## RECORDS SHOWN
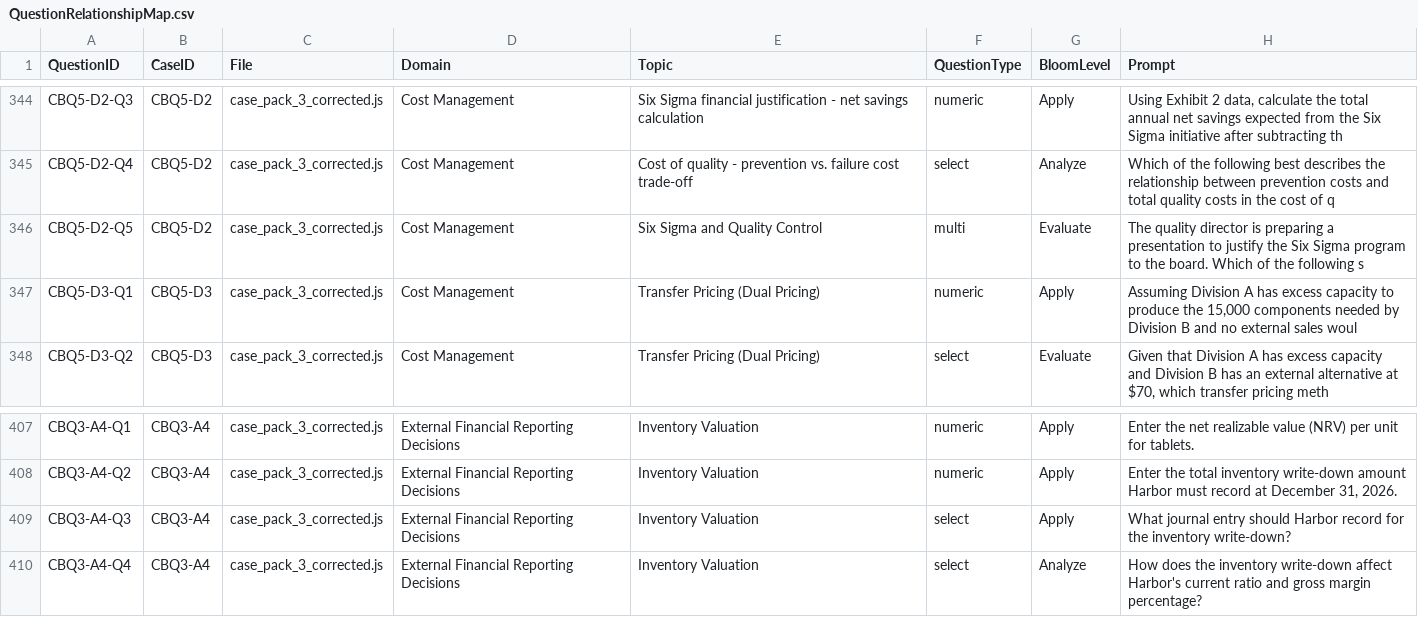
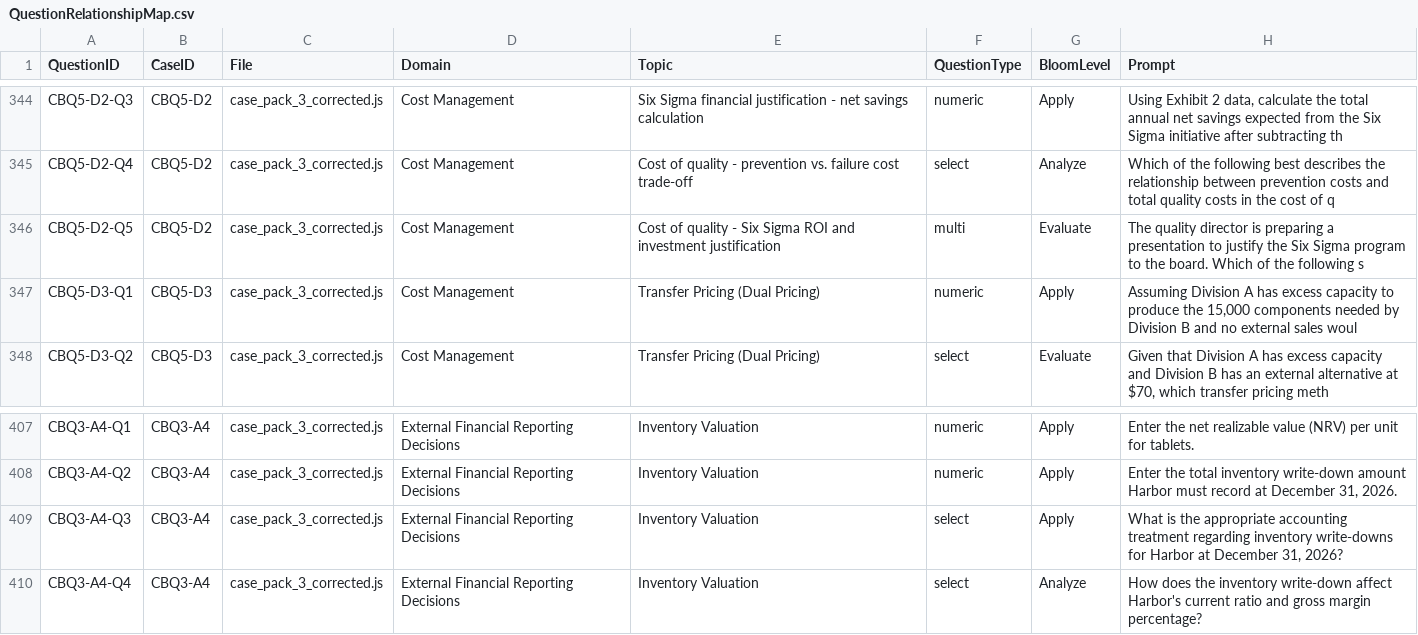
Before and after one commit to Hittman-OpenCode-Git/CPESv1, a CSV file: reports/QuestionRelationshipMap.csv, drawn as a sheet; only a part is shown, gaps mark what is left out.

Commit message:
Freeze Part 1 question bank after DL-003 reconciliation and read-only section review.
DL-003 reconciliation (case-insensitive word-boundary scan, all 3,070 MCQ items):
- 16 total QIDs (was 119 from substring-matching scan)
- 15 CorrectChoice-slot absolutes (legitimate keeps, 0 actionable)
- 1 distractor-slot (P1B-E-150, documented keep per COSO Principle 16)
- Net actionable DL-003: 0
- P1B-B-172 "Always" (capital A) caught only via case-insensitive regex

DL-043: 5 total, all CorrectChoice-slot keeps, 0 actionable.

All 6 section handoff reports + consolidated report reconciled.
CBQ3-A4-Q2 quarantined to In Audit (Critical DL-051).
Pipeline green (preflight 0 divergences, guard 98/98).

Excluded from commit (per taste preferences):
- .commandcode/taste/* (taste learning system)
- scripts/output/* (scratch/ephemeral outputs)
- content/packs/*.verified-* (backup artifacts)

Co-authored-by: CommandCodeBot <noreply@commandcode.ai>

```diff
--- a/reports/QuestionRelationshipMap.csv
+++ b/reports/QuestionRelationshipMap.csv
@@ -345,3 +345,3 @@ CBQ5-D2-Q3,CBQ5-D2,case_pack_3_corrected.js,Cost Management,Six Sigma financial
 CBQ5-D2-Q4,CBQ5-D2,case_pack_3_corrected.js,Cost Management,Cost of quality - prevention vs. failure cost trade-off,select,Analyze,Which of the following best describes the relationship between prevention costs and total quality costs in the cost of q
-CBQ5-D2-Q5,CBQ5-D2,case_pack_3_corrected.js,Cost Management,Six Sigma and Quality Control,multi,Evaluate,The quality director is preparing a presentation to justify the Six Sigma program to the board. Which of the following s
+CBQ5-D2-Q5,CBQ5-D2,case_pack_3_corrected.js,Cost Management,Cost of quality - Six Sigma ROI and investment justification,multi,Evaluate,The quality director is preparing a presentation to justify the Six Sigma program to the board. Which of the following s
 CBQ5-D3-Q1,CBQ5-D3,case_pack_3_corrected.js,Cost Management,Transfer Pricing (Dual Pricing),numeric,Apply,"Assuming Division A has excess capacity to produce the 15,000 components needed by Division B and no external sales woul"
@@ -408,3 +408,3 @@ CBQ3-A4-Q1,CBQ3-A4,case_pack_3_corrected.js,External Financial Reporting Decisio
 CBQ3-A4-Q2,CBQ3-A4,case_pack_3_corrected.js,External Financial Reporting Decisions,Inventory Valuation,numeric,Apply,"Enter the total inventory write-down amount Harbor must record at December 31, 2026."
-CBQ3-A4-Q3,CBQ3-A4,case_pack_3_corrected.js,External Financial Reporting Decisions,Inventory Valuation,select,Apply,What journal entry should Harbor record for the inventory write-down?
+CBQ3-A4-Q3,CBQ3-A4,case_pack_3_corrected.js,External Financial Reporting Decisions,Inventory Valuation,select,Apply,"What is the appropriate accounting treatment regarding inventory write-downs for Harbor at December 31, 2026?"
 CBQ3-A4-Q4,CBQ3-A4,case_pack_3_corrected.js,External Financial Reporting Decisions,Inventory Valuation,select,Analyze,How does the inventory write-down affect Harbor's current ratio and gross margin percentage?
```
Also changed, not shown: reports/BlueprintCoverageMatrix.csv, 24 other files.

## WHAT IS REQUIRED
Every line from the line containing "Freeze Part 1" through the line containing "- 16 total QIDs" in the records above must be retyped exactly. Leave out the rest.

## SOLUTION TO THE PROBLEM
Freeze Part 1 question bank after DL-003 reconciliation and read-only section review.
DL-003 reconciliation (case-insensitive word-boundary scan, all 3,070 MCQ items):
- 16 total QIDs (was 119 from substring-matching scan)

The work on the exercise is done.